This includes malicious lying, flattery, telling people what they want to hear rather than what you really think, pretending to like someone you hate.

A. Talk is like a GLAZE, but reality is the POTTERY (23).

• The glaze is how the article is presented, but underneath it is the substance.

• People often think one way, convince themselves they think another, and then tell others the lie they told themselves. But deep down, they know.

B. People who hate another may PRETEND to like that person (24).

• This is malicious, insidious lying. Think of Judas Iscariot or Delilah (Samson)

• Divorce: I didn’t even know he/she was unhappy.

• This person’s hatred may seem to come out of nowhere.

C. People are masters at feigning KINDNESS (25).

• In this case, 7 abominations (types of bad attitudes) going on within.

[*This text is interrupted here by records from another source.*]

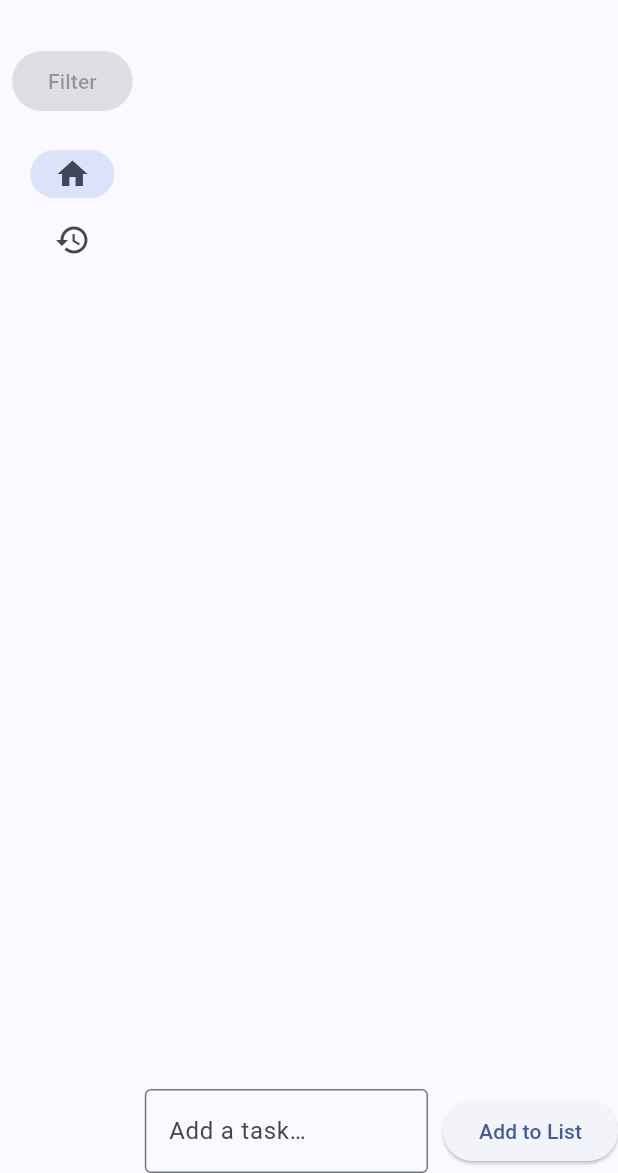
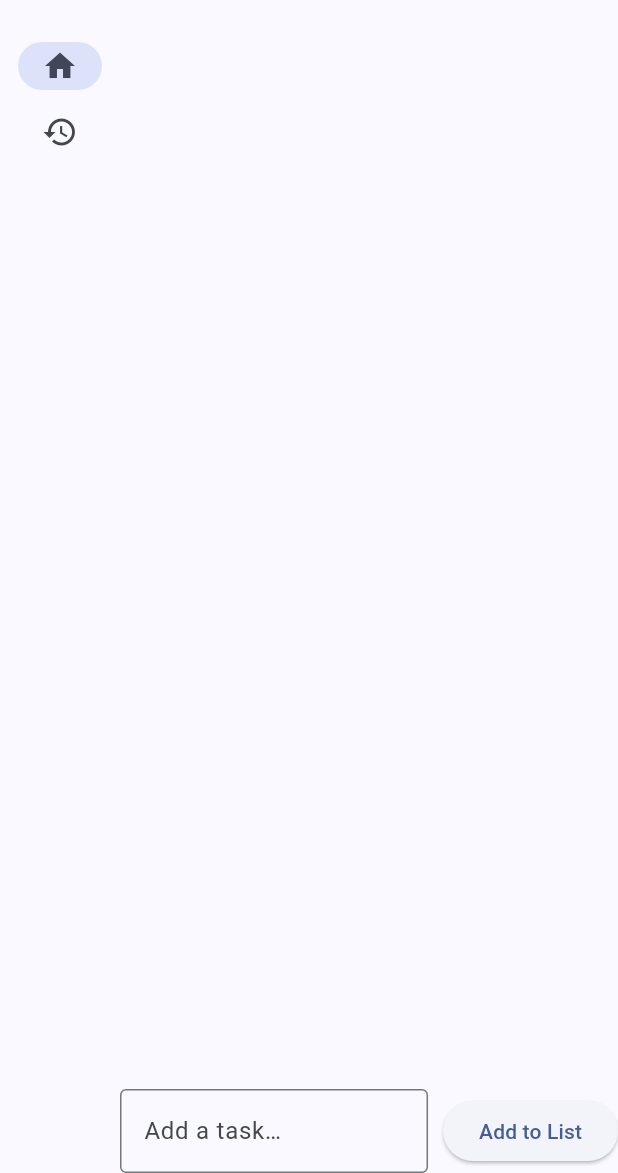
Before and after one commit to soeySause/to_do_list, a Flutter app: the screen it shows after launch, on a phone screen of 412 x 824 dp, the part 63-1236 px from its top. Run offline on Flutter 3.47's test engine with Material 3 defaults, Android fonts, the phone set to English and light mode, and no system bars.

Commit message:
removed sort button

```diff
--- a/lib/main.dart
+++ b/lib/main.dart
@@ -104,10 +104,6 @@ class _HomeScreenState extends State<HomeScreen> {
           SafeArea(
             child: NavigationRail(
               extended: false,
-              leading: Padding(
-                padding: const EdgeInsets.all(8.0),
-                child: FilterButton(),
-              ),
               destinations: [
                 NavigationRailDestination(
                   icon: Icon(Icons.home),
@@ -310,55 +306,3 @@ class ArchivedToDoListItem extends StatelessWidget {
     );
   }
 }
-
-
-
-class FilterButton extends StatefulWidget {
-  @override
-  _FilterButtonState createState() => _FilterButtonState();
-}
-
-class _FilterButtonState extends State<FilterButton> {
-  final List<String> options = ['Favorite', 'Completed', 'Deleted'];
-  final Set<String> selectedOptions = {};
-
-  @override
-  Widget build(BuildContext context) {
-    return PopupMenuButton<String>(
-      itemBuilder: (context) {
-        return options.map((option) {
-          return PopupMenuItem<String>(
-            value: option,
-            enabled: false, // IMPORTANT
-            child: StatefulBuilder(
-              builder: (context, setStatePopup) {
-                return CheckboxListTile(
-                  title: Text(option),
-                  value: selectedOptions.contains(option),
-                  onChanged: (checked) {
-                    setState(() {
-                      if (checked == true) {
-                        selectedOptions.add(option);
-                      } else {
-                        selectedOptions.remove(option);
-                      }
-                    });
-                    setStatePopup(() {});
-                  },
-                );
-              },
-            ),
-          );
-        }).toList();
-      },
-      child: ElevatedButton(
-        onPressed: null,
-        child: Text(
-          selectedOptions.isEmpty
-              ? 'Filter'
-              : 'Filter (${selectedOptions.length})',
-        ),
-      ),
-    );
-  }
-}
```
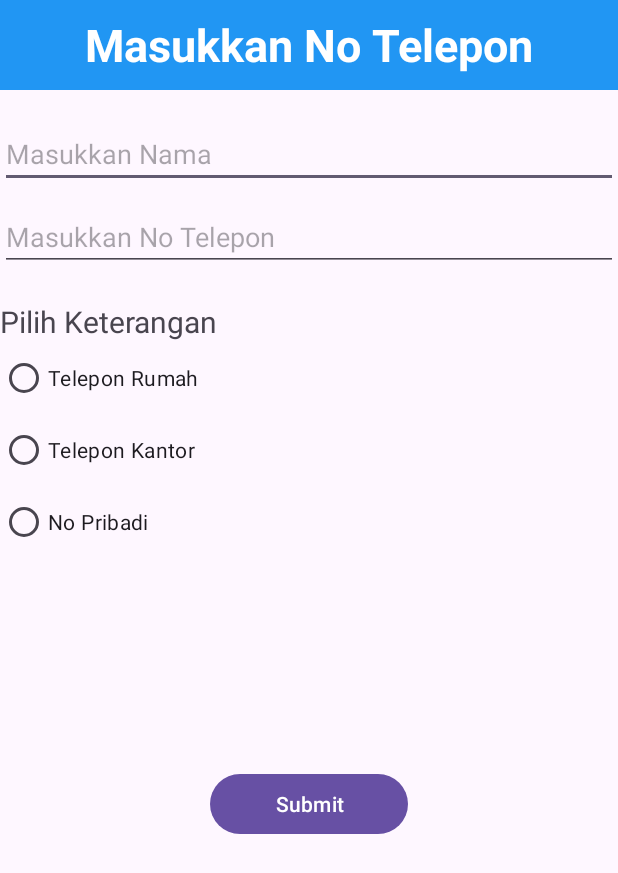
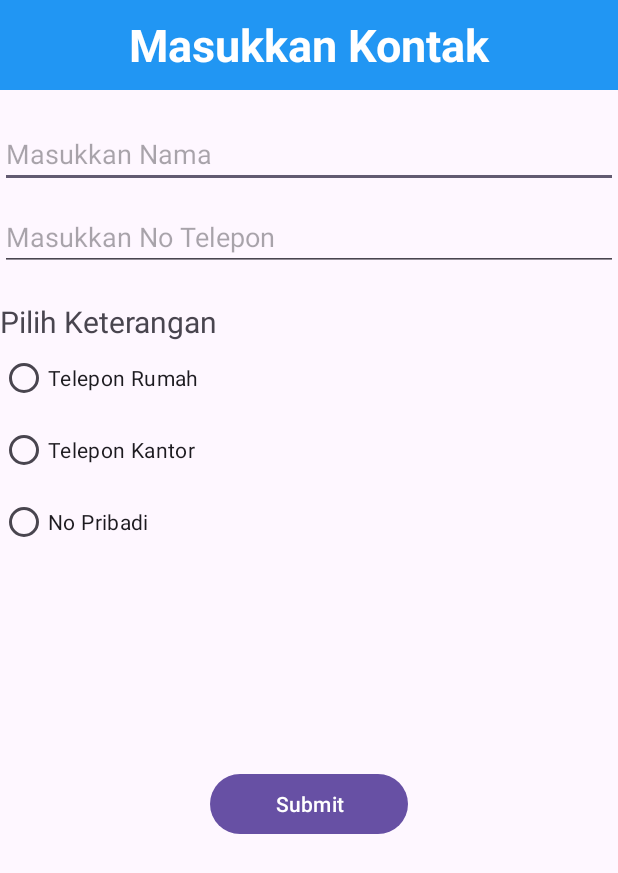
Before and after one commit to naufalhananta13-cell/projek-2, an Android app: the screen it shows after launch (MainActivity), on a phone screen of 412 x 824 dp. Shown: the top 873 px of the screen. Run offline under Robolectric (Android 15) with nearby library versions, the phone set to English and light mode, and no system bars.

Commit message:
pesan commit

```diff
--- a/app/src/main/res/layout/activity_main.xml
+++ b/app/src/main/res/layout/activity_main.xml
@@ -13,7 +13,7 @@
         android:layout_height="60dp"
         android:background="#2196F3"
         android:gravity="center"
-        android:text="Masukkan No Telepon"
+        android:text="Masukkan Kontak"
         android:textSize="30dp"
         android:textStyle="bold"
         android:textColor="@color/white"
```
Also changed, not shown: app/src/main/java/com/example/projek2/MainActivity.java (+4 -4 lines).
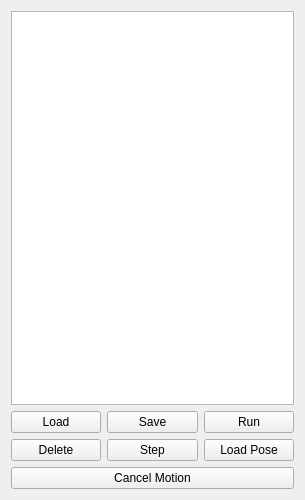
Qt form proper_jason/resources/path.ui (openlmd/proper) before a commit.
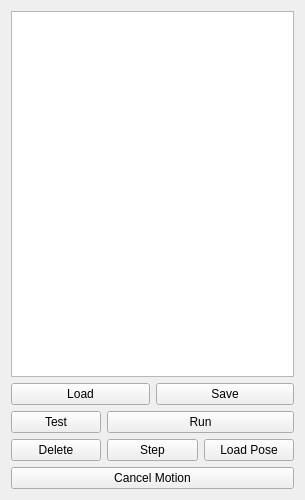
The same form after that commit. Icons and pictures are not drawn.

Commit message: Added test command functional

Diff of the .ui file:
```diff
--- a/proper_jason/resources/path.ui
+++ b/proper_jason/resources/path.ui
@@ -14,6 +14,8 @@
    <string>Form</string>
   </property>
   <layout class="QGridLayout" name="gridLayout">
+   <item row="1" column="0" colspan="3">
+    <layout class="QGridLayout" name="gridLayout_2">
    <item row="0" column="0" colspan="3">
     <widget class="QListWidget" name="listWidgetPoses">
      <property name="font">
@@ -25,62 +27,9 @@
      </property>
     </widget>
    </item>
-   <item row="3" column="0">
-    <widget class="QPushButton" name="btnDelete">
-     <property name="text">
-      <string>Delete</string>
-     </property>
-    </widget>
-   </item>
-   <item row="3" column="1">
-    <widget class="QPushButton" name="btnStep">
-     <property name="text">
-      <string>Step</string>
-     </property>
-    </widget>
-   </item>
-   <item row="3" column="2">
-    <widget class="QPushButton" name="btnLoadPose">
-     <property name="text">
-      <string>Load Pose</string>
-     </property>
-    </widget>
-   </item>
-   <item row="2" column="2">
-    <widget class="QPushButton" name="btnRunPath">
-     <property name="font">
-      <font>
-       <italic>false</italic>
-      </font>
-     </property>
-     <property name="text">
-      <string>Run</string>
-     </property>
-     <property name="icon">
-      <iconset theme="media-playback-start">
-       <normaloff/>
-      </iconset>
-     </property>
-    </widget>
-   </item>
-   <item row="2" column="1">
-    <widget class="QPushButton" name="btnSavePath">
-     <property name="font">
-      <font>
-       <italic>false</italic>
-      </font>
-     </property>
-     <property name="text">
-      <string>Save</string>
-     </property>
-     <property name="icon">
-      <iconset theme="document-save">
-       <normaloff/>
-      </iconset>
-     </property>
-    </widget>
-   </item>
-   <item row="2" column="0">
+     <item row="1" column="0" colspan="3">
+      <layout class="QHBoxLayout" name="horizontalLayout">
+       <item>
     <widget class="QPushButton" name="btnLoadPath">
      <property name="maximumSize">
       <size>
@@ -103,7 +52,33 @@
      </property>
     </widget>
    </item>
-   <item row="4" column="0" colspan="3">
+       <item>
+        <widget class="QPushButton" name="btnSavePath">
+         <property name="font">
+          <font>
+           <italic>false</italic>
+          </font>
+         </property>
+         <property name="text">
+          <string>Save</string>
+         </property>
+         <property name="icon">
+          <iconset theme="document-save">
+           <normaloff/>
+          </iconset>
+         </property>
+        </widget>
+       </item>
+      </layout>
+     </item>
+     <item row="4" column="0">
+      <widget class="QPushButton" name="btnDelete">
+       <property name="text">
+        <string>Delete</string>
+       </property>
+      </widget>
+     </item>
+     <item row="5" column="0" colspan="3">
     <widget class="QPushButton" name="btnCancel">
      <property name="styleSheet">
       <string notr="true"/>
@@ -112,6 +87,53 @@
       <string>Cancel Motion</string>
      </property>
     </widget>
+     </item>
+     <item row="4" column="1">
+      <widget class="QPushButton" name="btnStep">
+       <property name="text">
+        <string>Step</string>
+       </property>
+      </widget>
+     </item>
+     <item row="4" column="2">
+      <widget class="QPushButton" name="btnLoadPose">
+       <property name="text">
+        <string>Load Pose</string>
+       </property>
+      </widget>
+     </item>
+     <item row="2" column="1" colspan="2">
+      <layout class="QHBoxLayout" name="horizontalLayout_2">
+       <item>
+        <widget class="QPushButton" name="btnRunPath">
+         <property name="font">
+          <font>
+           <italic>false</italic>
+          </font>
+         </property>
+         <property name="text">
+          <string>Run</string>
+         </property>
+         <property name="icon">
+          <iconset theme="media-playback-start">
+           <normaloff/>
+          </iconset>
+         </property>
+        </widget>
+       </item>
+      </layout>
+     </item>
+     <item row="2" column="0">
+      <widget class="QPushButton" name="btnRunTest">
+       <property name="text">
+        <string>Test</string>
+       </property>
+       <property name="icon">
+        <iconset theme="media-playback-start"/>
+       </property>
+      </widget>
+     </item>
+    </layout>
    </item>
   </layout>
  </widget>
```
Lines whose indentation alone changed are shown as unchanged. The commit also changes 1 other file.
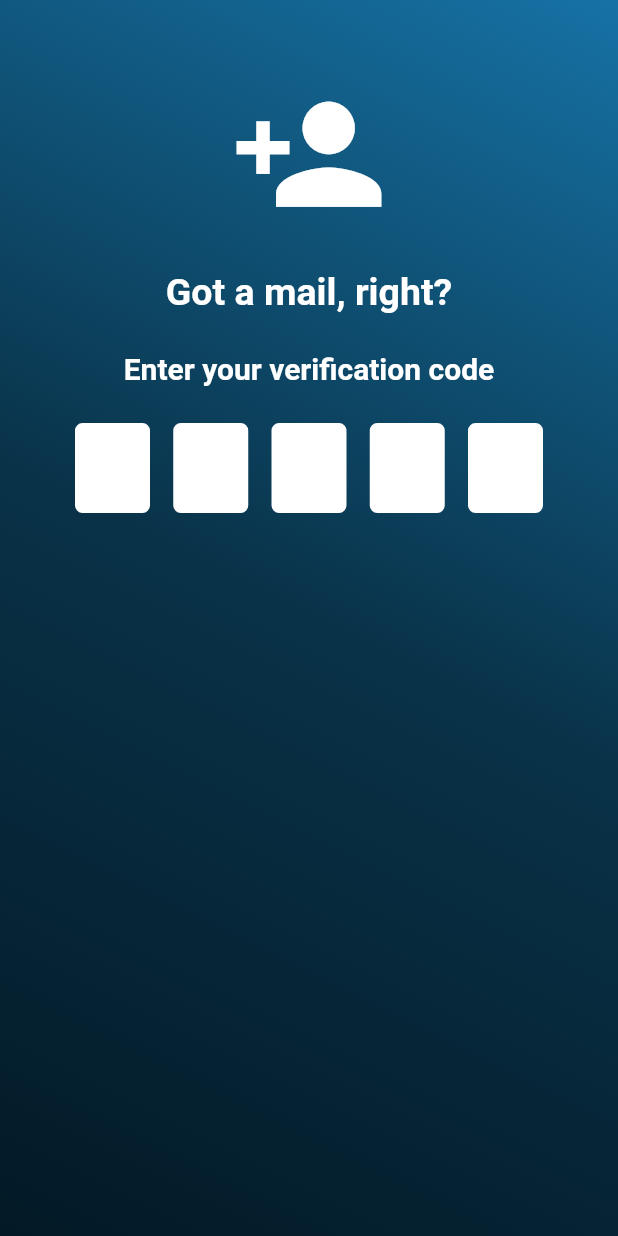
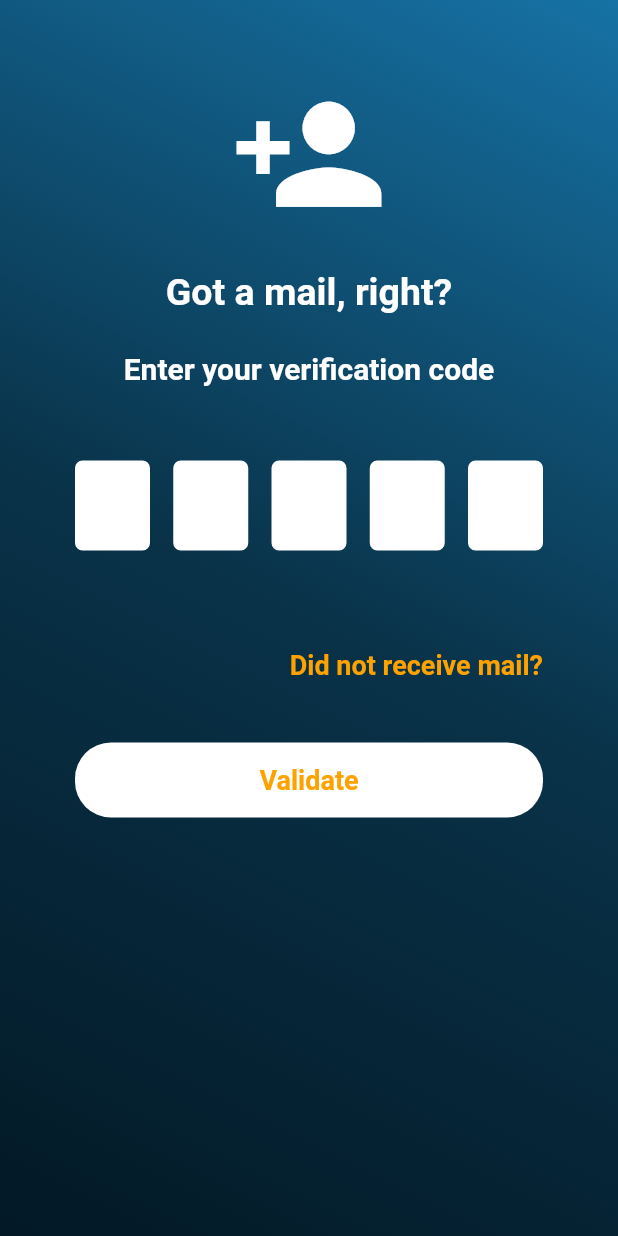
Before and after one commit to Nathaniel-Akubuo/visa_bitcoin_wallet, a Flutter app: the VerificationScreen screen opened by its route, on a phone screen of 412 x 824 dp. Run offline on Flutter 3.47's test engine with Material 2 defaults, Android fonts, the phone set to English and light mode, and no system bars; drawn by our look-alikes of pin_code_fields; our stand-ins replace shared_preferences, stacked, stacked_services; missing offline and left inert: dart:ffi, flutter_verification_code; accounts and stored records are empty; Roboto replaces fonts that are missing (Consolas, Segoe).

Commit message:
latest changes

```diff
--- a/lib/screens/verification_screen/verification_screen.dart
+++ b/lib/screens/verification_screen/verification_screen.dart
@@ -8,6 +8,7 @@ import 'package:stacked/stacked.dart';
 import 'package:visa_bitcoin_wallet/constants/styles.dart';
 import 'package:visa_bitcoin_wallet/constants/ui_helpers.dart';
 import 'package:visa_bitcoin_wallet/screens/verification_screen/verification_screen_view_model.dart';
+import 'package:visa_bitcoin_wallet/widgets/rounded_button.dart';
 
 class VerificationScreen extends StatelessWidget {
   @override
@@ -40,7 +41,7 @@ class VerificationScreen extends StatelessWidget {
                           textAlign: TextAlign.center,
                           style: consolas.copyWith(fontWeight: FontWeight.bold),
                         ),
-                        verticalSpaceMedium,
+                        verticalSpaceLarge,
                         PinCodeTextField(
                           appContext: context,
                           cursorColor: Colors.transparent,
@@ -59,6 +60,25 @@ class VerificationScreen extends StatelessWidget {
                           ),
                           enableActiveFill: true,
                         ),
+                        verticalSpaceLarge,
+                        Row(
+                          mainAxisAlignment: MainAxisAlignment.end,
+                          children: [
+                            Text(
+                              'Did not receive mail?',
+                              style: segoe.copyWith(
+                                  fontWeight: FontWeight.bold, color: yellow),
+                            )
+                          ],
+                        ),
+                        verticalSpaceMedium,
+                        RoundedButton(
+                          child: Text(
+                            'Validate',
+                            style: segoe.copyWith(
+                                fontWeight: FontWeight.bold, color: yellow),
+                          ),
+                        )
                       ],
                     ),
                   ),
```
Also changed, not shown: lib/screens/sign-up/sign_up.dart (+33 -2 lines), lib/screens/sign-up/sign_up_view_model.dart (+23 -0 lines).
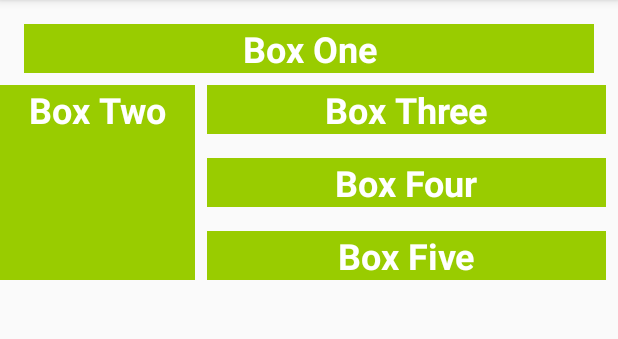
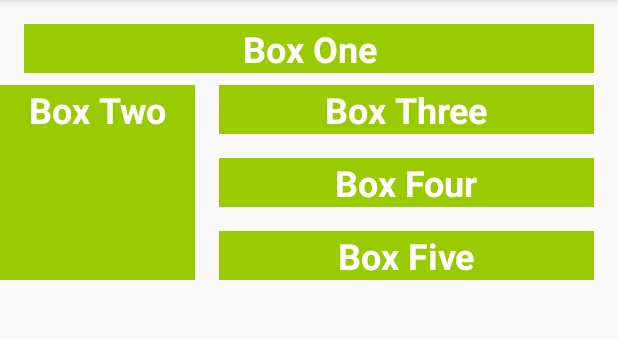
Before and after one commit to Haider8/ColourMyViews-Android, an Android app: the screen it shows after launch (MainActivity), on a phone screen of 412 x 824 dp, the part 84-423 px from its top. Run offline under Robolectric (Android 15) with nearby library versions, the phone set to English and light mode, and no system bars; Roboto replaces fonts that are not available here.

Commit message:
add wide margins

```diff
--- a/app/src/main/res/layout/activity_main.xml
+++ b/app/src/main/res/layout/activity_main.xml
@@ -30,7 +30,8 @@
             android:id="@+id/box_three_text" style="@style/whiteBox"
             app:layout_constraintBottom_toTopOf="@+id/box_four_text"
             app:layout_constraintTop_toTopOf="@+id/box_two_text" app:layout_constraintStart_toEndOf="@+id/box_two_text"
-            android:layout_marginStart="8dp" app:layout_constraintEnd_toEndOf="parent" android:layout_marginEnd="8dp"/>
+            android:layout_marginStart="@dimen/margin_wide" app:layout_constraintEnd_toEndOf="parent"
+            android:layout_marginEnd="@dimen/margin_wide"/>
     <TextView
             android:text="@string/box_four"
             android:layout_width="0dp"
@@ -38,8 +39,9 @@
             android:id="@+id/box_four_text" style="@style/whiteBox"
             app:layout_constraintTop_toBottomOf="@+id/box_three_text"
             app:layout_constraintBottom_toTopOf="@+id/box_five_text"
-            app:layout_constraintStart_toEndOf="@+id/box_two_text" android:layout_marginStart="8dp"
-            app:layout_constraintEnd_toEndOf="parent" android:layout_marginEnd="8dp" android:layout_marginTop="16dp"/>
+            app:layout_constraintStart_toEndOf="@+id/box_two_text" android:layout_marginStart="@dimen/margin_wide"
+            app:layout_constraintEnd_toEndOf="parent" android:layout_marginEnd="@dimen/margin_wide"
+            android:layout_marginTop="16dp"/>
     <TextView
             android:text="@string/box_five"
             android:layout_width="0dp"
@@ -47,7 +49,8 @@
             android:id="@+id/box_five_text" style="@style/whiteBox"
             app:layout_constraintBottom_toBottomOf="@+id/box_two_text"
             app:layout_constraintTop_toBottomOf="@+id/box_four_text"
-            app:layout_constraintStart_toEndOf="@+id/box_two_text" android:layout_marginStart="8dp"
-            app:layout_constraintEnd_toEndOf="parent" android:layout_marginEnd="8dp" android:layout_marginTop="16dp"/>
+            app:layout_constraintStart_toEndOf="@+id/box_two_text" android:layout_marginStart="@dimen/margin_wide"
+            app:layout_constraintEnd_toEndOf="parent" android:layout_marginEnd="@dimen/margin_wide"
+            android:layout_marginTop="16dp"/>
 
 </androidx.constraintlayout.widget.ConstraintLayout>
```
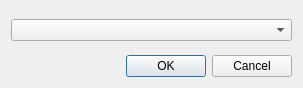
Qt form lumina-config/AppDialog.ui (lumina-desktop/lumina) before a commit.
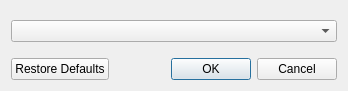
The same form after that commit.

Commit message: Add the ability to "reset" an application back to defaults in lumina-config - and setup the web browser/email/file manager/terminal buttons to use this functionality.

Patch:
```diff
--- a/lumina-config/AppDialog.ui
+++ b/lumina-config/AppDialog.ui
@@ -6,8 +6,8 @@
    <rect>
     <x>0</x>
     <y>0</y>
-    <width>303</width>
-    <height>88</height>
+    <width>348</width>
+    <height>91</height>
    </rect>
   </property>
   <property name="windowTitle">
@@ -62,7 +62,7 @@
       <enum>Qt::Horizontal</enum>
      </property>
      <property name="standardButtons">
-      <set>QDialogButtonBox::Cancel|QDialogButtonBox::Ok</set>
+      <set>QDialogButtonBox::Cancel|QDialogButtonBox::Ok|QDialogButtonBox::RestoreDefaults</set>
      </property>
     </widget>
    </item>
```
The commit also changes 3 other files.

D. Often, those who hate eventually become PUBLIC (26).

1. The people of the land tried to infiltrate God’s people, but Nehemiah outfoxed them. Then they tried to stop and even attack God’s people.

2. Hatred has a way of surfacing for all to see. They may rant and rave. They may attack and make the person they hate into someone who can do no right. Hatred has an element of childishness in it.

3. It is always better to be patient and let people make a fool of themselves than it is to react in a bad way and make a fool out of yourself — it is what they are hoping to do.

4. We go through great lengths to makes ourselves look good to others and to our own consciences.

5. But we need to be alert and not naïve or unaware of such people.

Do you speak the truth in love? Direct communication, but kind communication. Do you say what you mean and mean what you say? Are you honest to your own self? Are you more concerned about looking good than telling the truth? (William Backus, Telling Each Other the Truth).